If you could pick between more money or more meaning at work, which would you go with?
A recent survey from the Harvard Business Review of 2,000 workers found something surprising. Fully 9 out of 10 people said they’d take more-meaningful work over money any day.
At first, this may seem surprising. But it’s actually in the best interest of businesses, too.
A Cornell University study analyzed job satisfaction-to-productivity ratios, and found meaningful work generates an extra $9,078 per employee—per year!
If your company has 50 employees, what would an extra $435,900 in annual revenue do for you? That’s an easy question to answer.
Meaningful work is a force-multiplier in the marketplace. So, who are the employees who find their work the most meaningful? More importantly, how can leaders create cultures that fuel meaning?

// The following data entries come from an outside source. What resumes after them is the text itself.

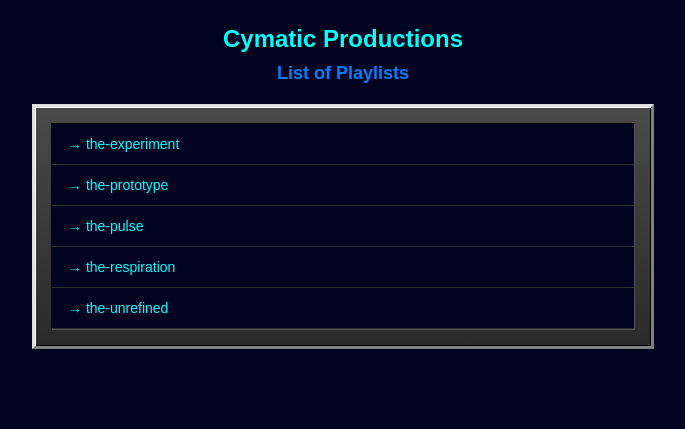
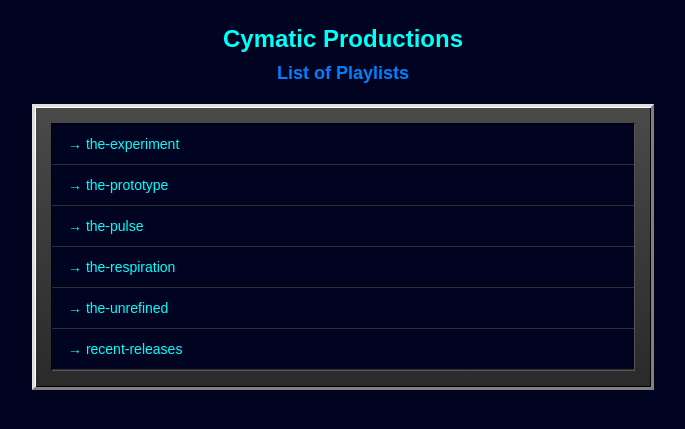
Before and after one commit to cymatic-productions/html.js.playlist, a Jekyll site: the page built from index.md, in a window 1280 px wide. Shown: the top 429 px of the page, without its empty margins (297-982 px from the left). Built offline with Jekyll 4.4.1, drawn with Linux system fonts in a browser that asks for light colours.

Commit message:
unveiled recent-releases

```diff
--- a/index.md
+++ b/index.md
@@ -11,7 +11,7 @@ playlists: [
     the-respiration,
     the-unrefined,
     # flood-features,
-    # recent-releases,
+    recent-releases,
     # under-development
 ]
 ---
```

First, though, what exactly do we mean by “meaningful”? It can seem like a catch-all buzzword that means everything (and nothing) all at once. For some, meaningful work could mean stimulating work. For others, it could center on positive social impact.
While meaningful work is highly personal, a study published in the MIT Sloan Management Review gives us a clearer way to understand it. The research showed, “Work that is meaningful … is understood by people not just in the context of their work but also in the wider context of their personal life experiences.”
In other words, when things we value in our personal lives weave together with our working lives, we find meaning in our work. In my experience with my own team, this holds true. For example, because our team get to choose companies to work with that inspire them, and build a schedule that works for their life, there’s meaning and constant learning. Working with world-class executives from companies like Apple, Facebook, Zendesk, Asana, and Google who are constantly scaling, it’s paramount we bring our A-game.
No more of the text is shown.